Colonial Discourse and the Suffering of Indian American Children Book Cover.webp

In this book, we analyze the psycho-social consequences faced by Indian American children after exposure to the school textbook discourse on Hinduism and ancient India. We demonstrate that there is an intimate connection—an almost exact correspondence—between James Mill’s colonial-racist discourse (Mill was the head of the British East India Company) and the current school textbook discourse. This racist discourse, camouflaged under the cover of political correctness, produces the same psychological impacts on Indian American children that racism typically causes: shame, inferiority, embarrassment, identity confusion, assimilation, and a phenomenon akin to racelessness, where children dissociate from the traditions and culture of their ancestors.

This book is the result of four years of rigorous research and academic peer-review, reflecting our ongoing commitment at Hindupedia to challenge the representation of Hindu Dharma within academia.


From Hindupedia, the Hindu Encyclopedia

By Swami Harshananda

Kumāra literally means ‘the young boy’.

Kumāra, An Author[edit]

Kumāra is also the name of a person who authored a digest of dharmaśāstras. He was quoted by many other authors. But nothing is known of him.

Kumāra, a Young Boy[edit]

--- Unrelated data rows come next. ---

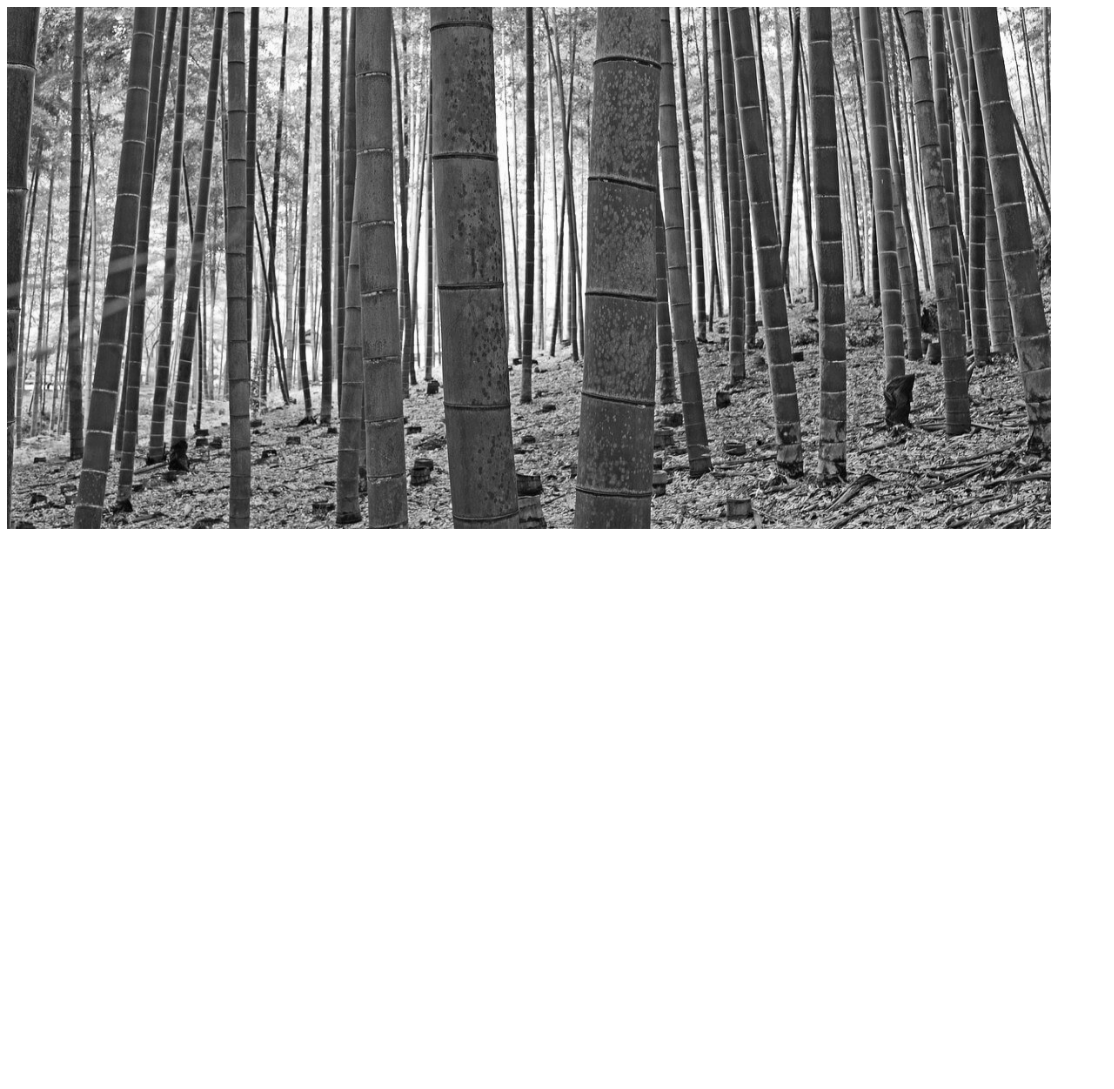
Repository: tanasa-mircea/playground
Page: canvas-filters/index.html
An editor plug-in stored every save of this project. The page is shown before and after the next save, followed by the edit.
The browser window is 1280 px wide. The pictures show the whole page, at 87% of full size.

Above is the page before, as saved 2019-02-08 11:13:12.

### canvas-filters/index.html
<!DOCTYPE html>
<html>
<head>
  <meta charset="utf-8">
  <meta http-equiv="X-UA-Compatible" content="IE=edge">
  <title>Page Title</title>
  <meta name="viewport" content="width=device-width, initial-scale=1">
</head>
<body>
  <canvas id="myCanvas"></canvas>
  <img id="bamboo" src="bamboo.jpg" style="visibility: hidden;">

  <script src="main.js"></script>
</body>
</html>

### canvas-filters/main.js
var config = {
  canvasWidth: 1200,
  canvasHeight: 600
}

var canvas,
    canvasContext,
    image,
    imageData;


function initCanvas() {
  canvas = document.getElementById("myCanvas");
  canvas.width = config.canvasWidth;
  canvas.height = config.canvasHeight;
  canvasContext = canvas.getContext("2d");
  image = document.getElementById("bamboo");
  canvasContext.drawImage(image, 0, 0, config.canvasWidth, config.canvasHeight);
  imageData = canvasContext.getImageData(0, 0, config.canvasWidth, config.canvasHeight);

  var grayscalePixels = makeGrayscale(imageData)
  canvasContext.putImageData(grayscalePixels, 0, 0);
}

function makeGrayscale(pixels, options) {
  var data = pixels.data;
  for (var i=0; i<data.length; i+=4) {
    var r = data[i];
    var g = data[i+1];
    var b = data[i+2];
    var mutatedColors = 0.2126*r + 0.7152*g + 0.0722*b;
    data[i] = data[i+1] = data[i+2] = mutatedColors
  }
  return pixels;
}

window.onload = function() {
  initCanvas();
}

After the next save:
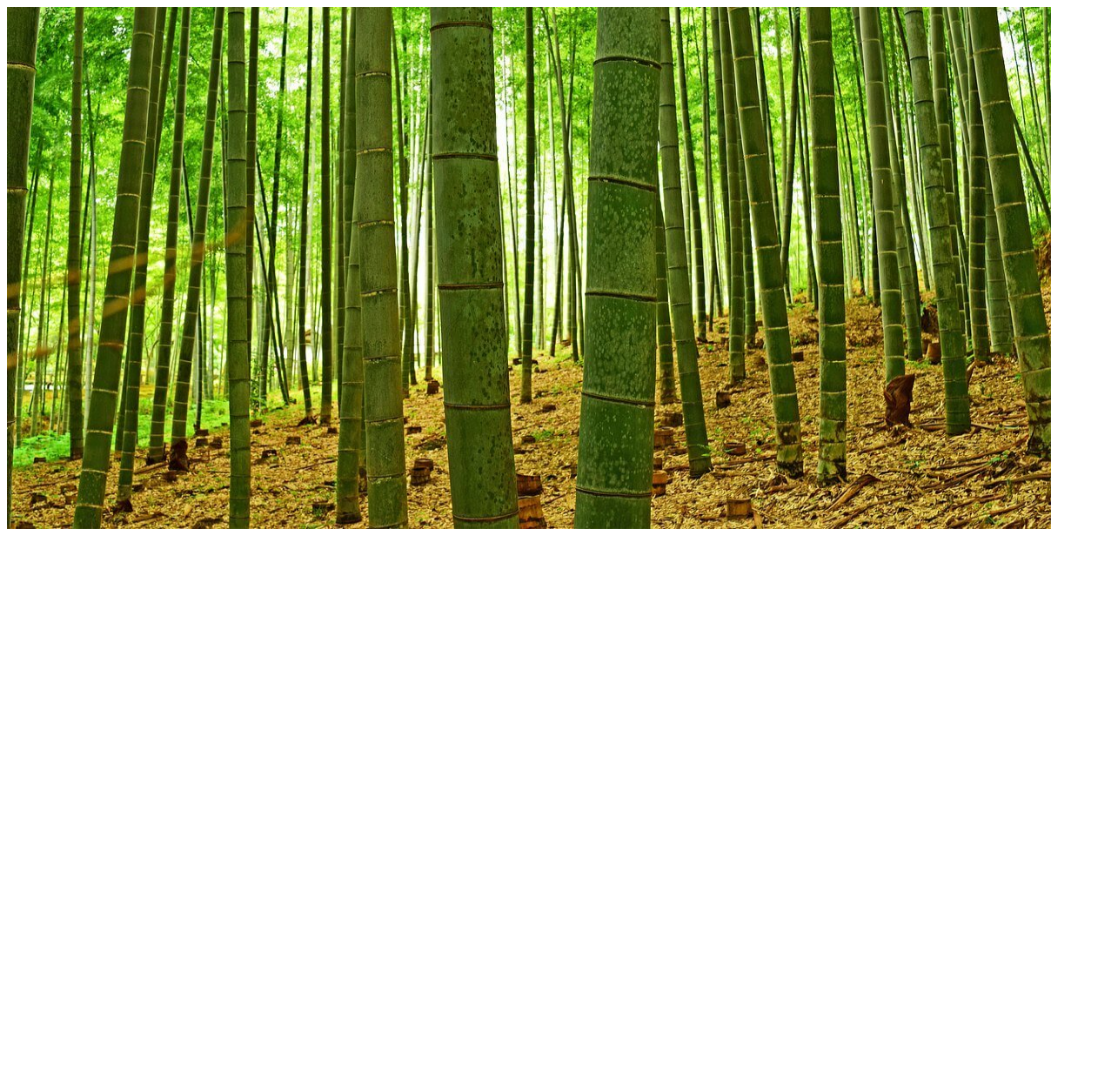
Console error: ReferenceError: makeGrayscale is not defined
Saved 2 min 4 s later.
--- a/canvas-filters/main.js
+++ b/canvas-filters/main.js
@@ -19,10 +19,14 @@
   imageData = canvasContext.getImageData(0, 0, config.canvasWidth, config.canvasHeight);
 
   var grayscalePixels = makeGrayscale(imageData)
+}
+
+function applyFilter(filterFunction) {
+  var mutatedPixels =
   canvasContext.putImageData(grayscalePixels, 0, 0);
 }
 
-function makeGrayscale(pixels, options) {
+function grayscale(pixels, options) {
   var data = pixels.data;
   for (var i=0; i<data.length; i+=4) {
     var r = data[i];

After the 4 saves that followed:
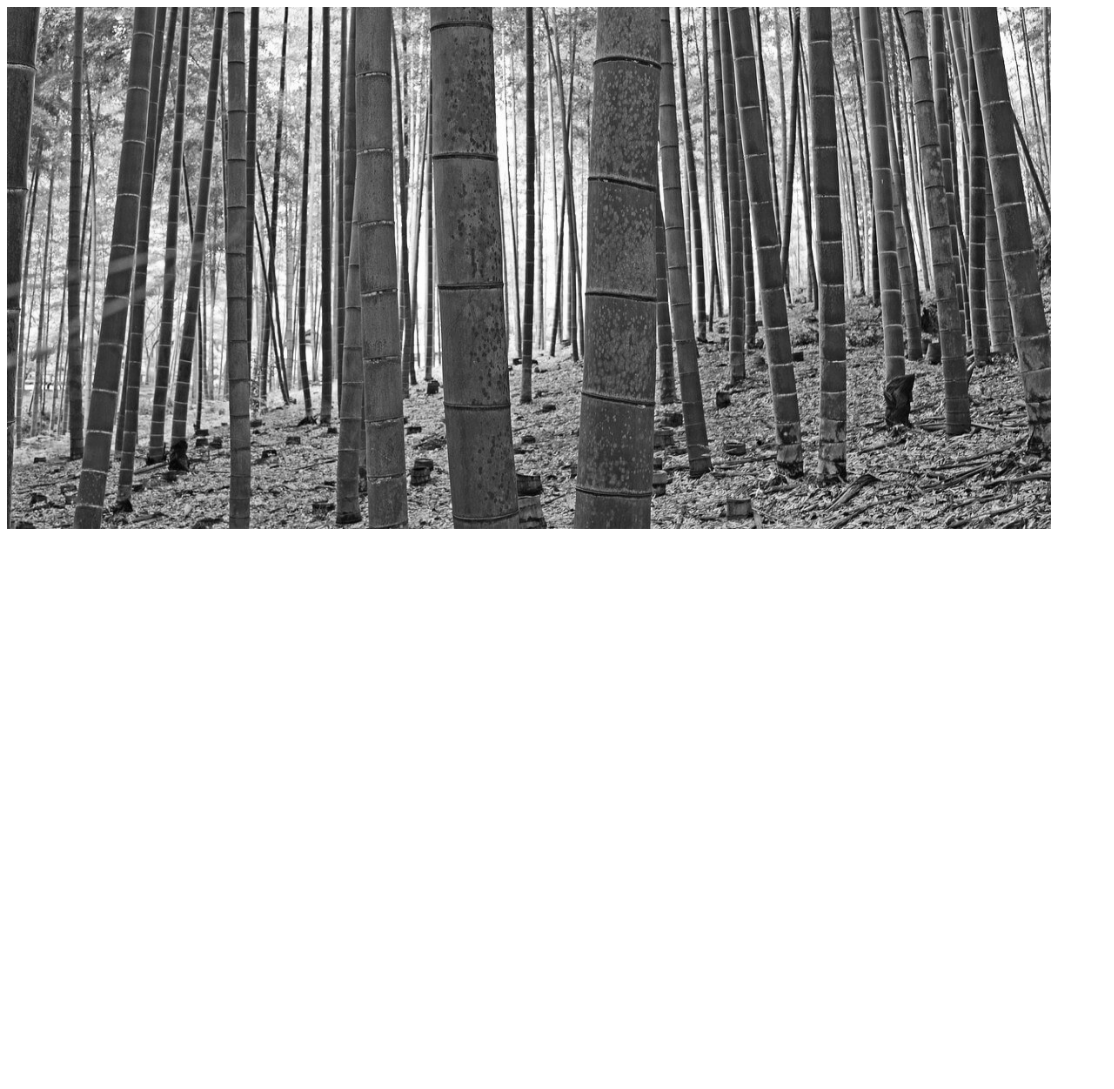
The error is gone.
The 4 saves are shown as one change because 3 left the picture as it was.
The last was saved 73 s later.
--- a/canvas-filters/main.js
+++ b/canvas-filters/main.js
@@ -18,15 +18,15 @@
   canvasContext.drawImage(image, 0, 0, config.canvasWidth, config.canvasHeight);
   imageData = canvasContext.getImageData(0, 0, config.canvasWidth, config.canvasHeight);
 
-  var grayscalePixels = makeGrayscale(imageData)
+  applyFilter(makeGrayscale, imageData);
 }
 
-function applyFilter(filterFunction) {
-  var mutatedPixels =
-  canvasContext.putImageData(grayscalePixels, 0, 0);
+function applyFilter(filterFunction, data) {
+  var mutatedPixels = filterFunction(data);
+  canvasContext.putImageData(mutatedPixels, 0, 0);
 }
 
-function grayscale(pixels, options) {
+function makeGrayscale(pixels, options) {
   var data = pixels.data;
   for (var i=0; i<data.length; i+=4) {
     var r = data[i];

A boy below five years is called a ‘kumāra’. No cognizant is taken of any ‘sin’ or transgressions of dharma committed by him for obvious reasons. Sometimes his parents have to undergo expiations for purifying or protecting him and themselves.


  • The Concise Encyclopedia of Hinduism, Swami Harshananda, Ram Krishna Math, Bangalore